━━━ Extracted material ━━━

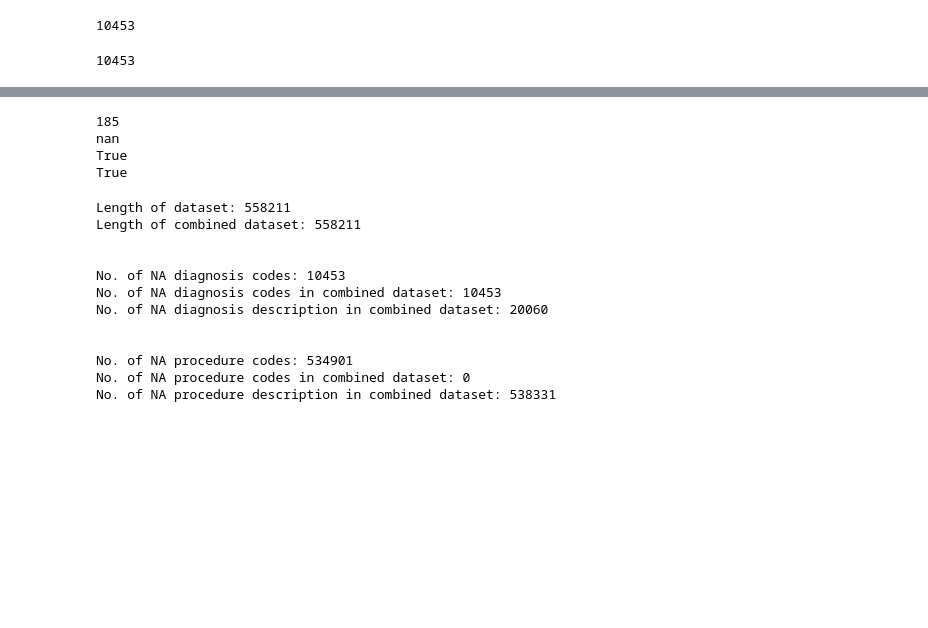
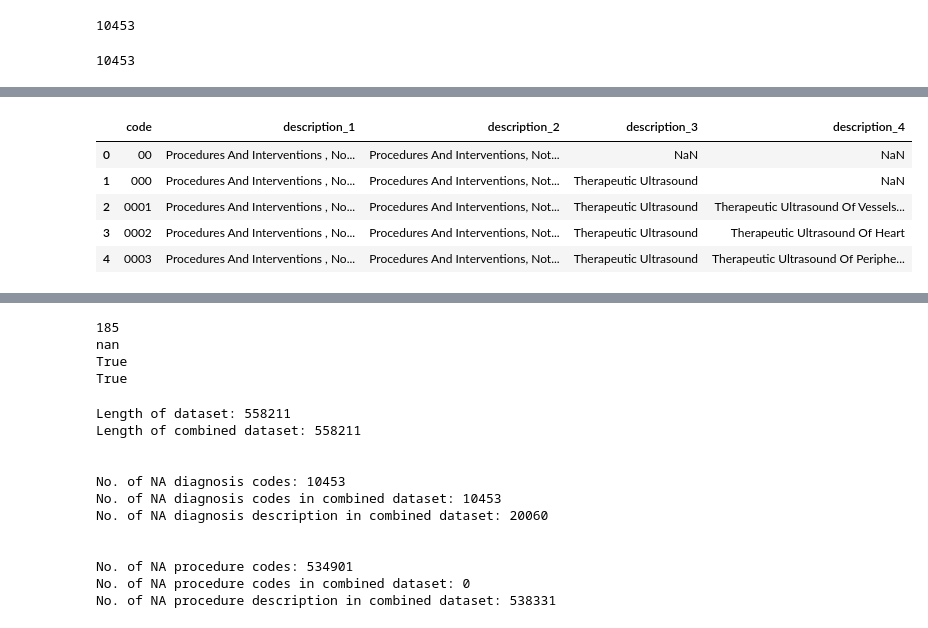
Before and after one commit to RussellDash332/medical-insurance-fraud, a Jupyter notebook: datainspection.ipynb, the cells around one changed output, grey strips where cells are left out. Drawn from its saved outputs; the diff is of its cells as text; code cells hidden in the pictures; blank space fills up the shorter version.

```diff
--- a/datainspection.ipynb
+++ b/datainspection.ipynb
@@ -125,0 +147,9 @@ procedures=pd.read_csv("processed_data/icd9_procedure.csv", dtype={'code': str})
+# %%
+procedures.head()
+# %% [output]
+|  | code | description_1 | description_2 | description_3 | description_4 |
+| 0 | 00 | Procedures And Interventions , No... | Procedures And Interventions, Not... | NaN | NaN |
+| 1 | 000 | Procedures And Interventions , No... | Procedures And Interventions, Not... | Therapeutic Ultrasound | NaN |
+| 2 | 0001 | Procedures And Interventions , No... | Procedures And Interventions, Not... | Therapeutic Ultrasound | Therapeutic Ultrasound Of Vessels... |
+| 3 | 0002 | Procedures And Interventions , No... | Procedures And Interventions, Not... | Therapeutic Ultrasound | Therapeutic Ultrasound Of Heart |
+| 4 | 0003 | Procedures And Interventions , No... | Procedures And Interventions, Not... | Therapeutic Ultrasound | Therapeutic Ultrasound Of Periphe... |
```
Also changed, not shown: parts of 11 cells of this notebook.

━━━

**Task brief:**
The copy must reproduce every entry exactly while excluding all pictures.

**Exercise response:**
Before and after one commit to RussellDash332/medical-insurance-fraud, a Jupyter notebook: datainspection.ipynb, the cells around one changed output, grey strips where cells are left out. Drawn from its saved outputs; the diff is of its cells as text; code cells hidden in the pictures; blank space fills up the shorter version.

```diff
--- a/datainspection.ipynb
+++ b/datainspection.ipynb
@@ -125,0 +147,9 @@ procedures=pd.read_csv("processed_data/icd9_procedure.csv", dtype={'code': str})
+# %%
+procedures.head()
+# %% [output]
+|  | code | description_1 | description_2 | description_3 | description_4 |
+| 0 | 00 | Procedures And Interventions , No... | Procedures And Interventions, Not... | NaN | NaN |
+| 1 | 000 | Procedures And Interventions , No... | Procedures And Interventions, Not... | Therapeutic Ultrasound | NaN |
+| 2 | 0001 | Procedures And Interventions , No... | Procedures And Interventions, Not... | Therapeutic Ultrasound | Therapeutic Ultrasound Of Vessels... |
+| 3 | 0002 | Procedures And Interventions , No... | Procedures And Interventions, Not... | Therapeutic Ultrasound | Therapeutic Ultrasound Of Heart |
+| 4 | 0003 | Procedures And Interventions , No... | Procedures And Interventions, Not... | Therapeutic Ultrasound | Therapeutic Ultrasound Of Periphe... |
```
Also changed, not shown: parts of 11 cells of this notebook.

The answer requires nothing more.